The pandemic has propelled the legal system’s use of technology forward, with services like remote court and e-filing remaining available in many jurisdictions. But now, as talk about AI dominates the conversation, many in the legal services field are considering if and how this tool could improve and expand their work.

“In the last several months it's gone from more theoretical conversations [about AI] to more practical conversations,” says Tripp. “There is a lot more interest, a lot more curiosity, but there's still concerns…primarily around bias and privacy and the risks of courts and other agencies as decision-making bodies using tools that they don't fully understand—tools that are built by people who may be prioritizing efficiency and speed over due process.”

 Over the past several years, Ribadeneyra has seen legal aid organizations receiving LSC’s Technology Initiative Grants (TIG) attempt to utilize AI and related technology to do things like analyze information from legal forms or create chatbots with mixed success.
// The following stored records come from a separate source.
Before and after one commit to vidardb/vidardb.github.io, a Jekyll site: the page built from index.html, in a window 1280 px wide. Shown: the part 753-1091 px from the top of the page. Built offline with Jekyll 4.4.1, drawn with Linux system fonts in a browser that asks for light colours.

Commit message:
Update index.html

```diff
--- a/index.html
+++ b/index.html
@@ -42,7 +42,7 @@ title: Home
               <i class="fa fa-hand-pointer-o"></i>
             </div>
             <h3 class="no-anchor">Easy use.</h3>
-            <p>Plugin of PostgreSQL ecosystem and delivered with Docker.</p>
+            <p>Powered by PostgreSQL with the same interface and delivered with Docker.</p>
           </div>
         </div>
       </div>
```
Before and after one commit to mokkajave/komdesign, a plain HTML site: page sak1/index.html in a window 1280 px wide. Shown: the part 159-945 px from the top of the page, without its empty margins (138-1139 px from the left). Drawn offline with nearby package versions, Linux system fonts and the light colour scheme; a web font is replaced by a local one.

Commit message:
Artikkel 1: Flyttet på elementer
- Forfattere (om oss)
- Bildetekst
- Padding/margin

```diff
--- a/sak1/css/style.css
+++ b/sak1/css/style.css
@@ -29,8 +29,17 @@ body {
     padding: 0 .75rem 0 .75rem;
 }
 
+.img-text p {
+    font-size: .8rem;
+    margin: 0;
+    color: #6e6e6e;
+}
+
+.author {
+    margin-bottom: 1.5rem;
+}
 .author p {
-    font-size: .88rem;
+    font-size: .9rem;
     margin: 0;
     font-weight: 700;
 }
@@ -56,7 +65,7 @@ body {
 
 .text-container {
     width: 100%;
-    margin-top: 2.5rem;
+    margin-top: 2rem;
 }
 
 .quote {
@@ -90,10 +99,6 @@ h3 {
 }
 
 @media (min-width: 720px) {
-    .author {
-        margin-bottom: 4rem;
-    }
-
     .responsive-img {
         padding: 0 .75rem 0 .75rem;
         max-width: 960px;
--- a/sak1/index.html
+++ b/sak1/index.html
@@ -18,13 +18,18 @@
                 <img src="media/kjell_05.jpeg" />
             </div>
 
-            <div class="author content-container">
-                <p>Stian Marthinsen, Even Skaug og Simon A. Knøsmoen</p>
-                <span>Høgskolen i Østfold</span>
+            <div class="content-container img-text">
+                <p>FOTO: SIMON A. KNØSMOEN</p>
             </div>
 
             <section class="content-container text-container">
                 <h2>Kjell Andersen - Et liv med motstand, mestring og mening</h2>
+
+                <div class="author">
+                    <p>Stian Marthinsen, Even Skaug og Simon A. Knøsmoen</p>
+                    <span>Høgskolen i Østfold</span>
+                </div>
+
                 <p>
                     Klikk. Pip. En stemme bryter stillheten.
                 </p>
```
But now that the latest iteration of Chat GPT has shown such significant improvement, she says the further AI integration seems inevitable—so rather than focusing on if we will use AI, the conversation has shifted to how we will use AI.

I think the other thing to be concerned about is the increased digital divide around these tools—you're going to see the bigger law firms, and those who have the resources to incorporate these tools into their systems and their technologies being able to take advantage of them—and then it's going to be harder for other organizations or people who are trying to help low-income people,” Ribadeneyra says.  

Tripp agrees that accessibility of AI tools will be an issue in the legal system.  

“The big firms can purchase the AI software that is specifically trained on legal information and legal knowledge and has fewer hallucinations, whereas self-represented litigants will be using Bing and not have that same quality and have a better chance of running into [problems], and it could do more harm than good in that environment,” Tripp says.  

Tripp and Ribadeneyra agree that while there are several aspects of AI to be cautious about, there are also already great applications for self-represented litigants and legal aid, such as chatbots that can help people identify their legal problem and direct them to the relevant resources. Some legal aid providers and courts are making these tools accessible at kiosks and online, like Tripp’s team has begun to at  

Giving their “wish lists” for the future of AI in legal spaces, Ribadeneyra wants more funding directed toward legal aid organizations so that there can be equitable use of AI. Tripp says she hopes for more education, official standards for AI and transparency in its use.  

A previous episode of “Talk Justice” that covered additional topics related to AI is available here.

Future episodes of the podcast will feature a discussion about the app FosterPower, which gives foster children information about their rights, and an interview with Judge David Tatel of the U.S. Court of Appeals for the D.C. Circuit, a former LSC general counsel.  

Talk Justice episodes are available online and on Spotify, Stitcher, Apple and other popular podcast apps. The podcast is sponsored by LSC’s Leaders Council.    

Legal Services Corporation (LSC) is an independent nonprofit established by Congress in 1974. For 50 years, LSC has provided financial support for civil legal aid to low-income Americans. The Corporation currently provides funding to 131 independent nonprofit legal aid programs in every state, the District of Columbia, and U.S. territories.